Sexual Harassment & Sexual Violence cases in Schools

With sexual harassment
and sexual violence matters dominating much of the headlines of late, one important area of concern has not been given the attention which it deserves.  Title IX of the Education Amendments of 1972 (“Title IX”), is a federal civil rights law that prohibits discrimination on the basis of sex in education programs and activities.  All public and private elementary and secondary schools, school districts, colleges, and universities receiving any federal funds must comply with Title IX.  Under Title IX, discrimination on the basis of sex can include sexual harassment or sexual violence, such as rape, sexual assault, sexual battery, and sexual coercion.

When a student alleges a complaint stating that they are a victim of sexual harassment and/or sexual violence, the school must respond “promptly and effectively” and begin its investigation.  If the school becomes aware of conduct that would constitute sexual harassment or violence, they must act regardless of the student’s desire.

Every school must have a written procedure they make available to the parties involved.  The complainant must prove his or her case by a “preponderance of the evidence” standard.  This means that they must convince the Title IX investigator that the misconduct is more likely to have occurred than not.  This is not a very high standard (think 50.1 percent chance the claimant is being truthful) and is much lower than the “beyond a reasonable doubt” standard of proof used in criminal court.
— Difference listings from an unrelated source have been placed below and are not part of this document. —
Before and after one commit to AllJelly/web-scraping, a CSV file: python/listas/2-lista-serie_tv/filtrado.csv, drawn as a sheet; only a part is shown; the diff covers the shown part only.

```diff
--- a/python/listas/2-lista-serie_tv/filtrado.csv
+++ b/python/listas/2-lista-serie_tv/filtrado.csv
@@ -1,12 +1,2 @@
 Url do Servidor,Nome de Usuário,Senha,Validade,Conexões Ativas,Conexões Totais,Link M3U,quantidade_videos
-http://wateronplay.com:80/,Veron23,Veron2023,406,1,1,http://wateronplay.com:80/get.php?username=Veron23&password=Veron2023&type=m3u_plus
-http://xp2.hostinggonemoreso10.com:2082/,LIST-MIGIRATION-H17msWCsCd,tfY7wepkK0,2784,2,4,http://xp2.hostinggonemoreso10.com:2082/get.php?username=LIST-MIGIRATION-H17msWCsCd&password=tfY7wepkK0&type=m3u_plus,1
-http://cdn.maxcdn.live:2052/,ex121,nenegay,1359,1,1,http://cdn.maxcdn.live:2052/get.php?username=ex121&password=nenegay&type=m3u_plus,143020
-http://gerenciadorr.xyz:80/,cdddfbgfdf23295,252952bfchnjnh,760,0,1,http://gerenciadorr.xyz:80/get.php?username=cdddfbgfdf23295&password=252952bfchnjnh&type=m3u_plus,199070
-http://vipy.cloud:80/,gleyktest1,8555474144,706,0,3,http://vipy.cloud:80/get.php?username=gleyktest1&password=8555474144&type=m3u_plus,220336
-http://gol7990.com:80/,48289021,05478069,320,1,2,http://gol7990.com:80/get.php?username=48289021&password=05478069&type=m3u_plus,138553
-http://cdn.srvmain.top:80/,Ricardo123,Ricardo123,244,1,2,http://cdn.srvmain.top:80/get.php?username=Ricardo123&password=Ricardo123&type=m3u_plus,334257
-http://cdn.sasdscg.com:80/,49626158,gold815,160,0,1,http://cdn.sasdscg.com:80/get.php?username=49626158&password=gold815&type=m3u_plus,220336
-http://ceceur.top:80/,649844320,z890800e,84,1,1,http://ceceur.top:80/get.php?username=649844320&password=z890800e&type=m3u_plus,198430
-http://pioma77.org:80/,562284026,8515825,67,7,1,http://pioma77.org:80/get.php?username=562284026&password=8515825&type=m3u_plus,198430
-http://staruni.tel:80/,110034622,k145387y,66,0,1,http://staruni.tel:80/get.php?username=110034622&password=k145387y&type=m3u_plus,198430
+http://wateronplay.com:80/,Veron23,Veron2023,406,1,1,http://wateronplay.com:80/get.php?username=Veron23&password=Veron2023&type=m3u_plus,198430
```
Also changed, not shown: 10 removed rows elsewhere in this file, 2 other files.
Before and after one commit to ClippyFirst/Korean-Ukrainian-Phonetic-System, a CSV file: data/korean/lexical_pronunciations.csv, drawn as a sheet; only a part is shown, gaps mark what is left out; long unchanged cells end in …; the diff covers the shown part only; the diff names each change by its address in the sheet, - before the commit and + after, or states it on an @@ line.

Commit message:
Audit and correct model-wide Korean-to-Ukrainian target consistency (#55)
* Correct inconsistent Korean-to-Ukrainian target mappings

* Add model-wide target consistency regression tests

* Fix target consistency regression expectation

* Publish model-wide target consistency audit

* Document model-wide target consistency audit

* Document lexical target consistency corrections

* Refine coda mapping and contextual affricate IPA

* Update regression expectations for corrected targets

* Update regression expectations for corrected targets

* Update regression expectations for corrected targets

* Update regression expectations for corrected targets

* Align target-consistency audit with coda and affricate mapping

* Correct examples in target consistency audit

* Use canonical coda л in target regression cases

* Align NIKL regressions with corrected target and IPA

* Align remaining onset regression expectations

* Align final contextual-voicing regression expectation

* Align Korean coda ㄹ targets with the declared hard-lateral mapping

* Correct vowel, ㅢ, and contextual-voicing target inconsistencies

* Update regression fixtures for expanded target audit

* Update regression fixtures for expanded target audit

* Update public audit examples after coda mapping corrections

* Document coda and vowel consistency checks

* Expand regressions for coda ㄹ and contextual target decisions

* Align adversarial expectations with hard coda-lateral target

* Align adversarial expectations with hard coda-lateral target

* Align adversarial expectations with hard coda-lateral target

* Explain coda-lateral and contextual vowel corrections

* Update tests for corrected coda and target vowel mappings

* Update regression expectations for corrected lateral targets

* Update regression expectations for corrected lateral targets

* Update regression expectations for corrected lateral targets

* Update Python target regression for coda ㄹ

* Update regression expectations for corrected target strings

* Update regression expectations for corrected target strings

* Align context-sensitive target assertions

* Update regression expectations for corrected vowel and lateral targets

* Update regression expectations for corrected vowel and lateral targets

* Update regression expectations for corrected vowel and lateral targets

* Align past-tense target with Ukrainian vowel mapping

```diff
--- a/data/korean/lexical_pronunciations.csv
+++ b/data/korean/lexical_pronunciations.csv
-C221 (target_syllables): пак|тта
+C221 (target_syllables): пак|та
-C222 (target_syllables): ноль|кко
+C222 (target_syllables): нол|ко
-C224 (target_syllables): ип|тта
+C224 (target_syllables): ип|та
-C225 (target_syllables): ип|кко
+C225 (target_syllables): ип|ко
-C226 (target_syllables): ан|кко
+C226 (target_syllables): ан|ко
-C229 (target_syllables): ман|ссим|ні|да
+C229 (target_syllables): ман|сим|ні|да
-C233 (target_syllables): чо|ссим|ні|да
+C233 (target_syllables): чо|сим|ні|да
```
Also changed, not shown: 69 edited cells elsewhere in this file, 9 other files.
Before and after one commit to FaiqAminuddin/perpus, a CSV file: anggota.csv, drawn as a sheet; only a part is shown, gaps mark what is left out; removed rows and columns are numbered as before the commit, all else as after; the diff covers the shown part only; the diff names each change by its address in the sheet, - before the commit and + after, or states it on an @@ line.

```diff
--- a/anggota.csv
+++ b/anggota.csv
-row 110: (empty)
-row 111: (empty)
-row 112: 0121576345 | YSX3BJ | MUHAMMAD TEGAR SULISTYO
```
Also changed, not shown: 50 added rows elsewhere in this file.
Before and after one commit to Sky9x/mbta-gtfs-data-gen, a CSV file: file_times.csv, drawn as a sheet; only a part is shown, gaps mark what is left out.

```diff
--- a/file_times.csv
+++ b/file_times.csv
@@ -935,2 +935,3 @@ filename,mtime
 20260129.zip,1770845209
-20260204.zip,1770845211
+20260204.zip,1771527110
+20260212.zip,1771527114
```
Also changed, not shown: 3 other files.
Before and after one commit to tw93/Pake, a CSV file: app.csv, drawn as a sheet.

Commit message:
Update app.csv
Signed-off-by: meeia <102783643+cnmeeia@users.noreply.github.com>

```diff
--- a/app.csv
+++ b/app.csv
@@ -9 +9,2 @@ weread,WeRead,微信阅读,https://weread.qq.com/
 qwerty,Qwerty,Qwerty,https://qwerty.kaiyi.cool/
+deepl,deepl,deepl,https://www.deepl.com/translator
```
One can be accused civilly with this standard but not be prosecuted criminally. While the respondent is given a summary list of allegations, he or she is not entitled to see the written statement of the claimant or given all of the details of the accusation. Even worse, most schools merely have the investigator interview all the relevant witnesses and review any items of evidence submitted and have the investigator make a decision based on what they have seen and heard. In these cases, there is not a formal “hearing” where the respondent can hear the details of the accusation or cross-examine witnesses, pointing out inconsistencies with their prior testimony or with testimony from other witnesses.   

Additionally, most schools require the respondent to speak for him or herself and not through their attorney or advisor.  This means that the attorney or advisor can prepare the respondent for his or her interview but it is the respondent that must answer all questions, assuming that they decide to participate in the interview process to begin with.  Because the claimant has the burden to prove the charge, it is theoretically possible for the respondent to win the “hearing” without participating, but choosing not to participate severely limits the chances of success as the investigator will only have one side of the story to consider.  A respondent may choose to not participate if there are criminal proceedings pending or they believe charges may be forthcoming in the future.   All witnesses appear voluntarily and neither the claimant nor respondent have the power to subpoena witnesses or documents, depose witnesses, or to submit written questions for witnesses.

Once the investigator has reviewed all of the evidence, they generate a report and if any of the allegations were found to be true, the school imposes a sanction.  The sanction can include a no contact order, the respondent changing classes, moving to a new residence hall, suspension, or expulsion.  The appellate process will vary from school to school, but must be the same for both the claimant and the respondent.  Title IX investigations are very different from court cases and while the respondent can face severe sanctions, he or she is not entitled to the same due process requirements that the court cases give to a defendant.

It’s dangerous out there.  More injustices occur with sex related cases than with any other.  More innocent people are falsely accused and more guilty people beat charges than any other type of case as it’s often a swearing contest between two people and the subjective evaluation as to which is the most believable.  Times have changed and the public’s understanding as to what is permissible and actionable will keep this issue in the forefront for a long time to come.

Eric Barker, Partner with NeJame Law & Mark NeJame jointly contributed to this article.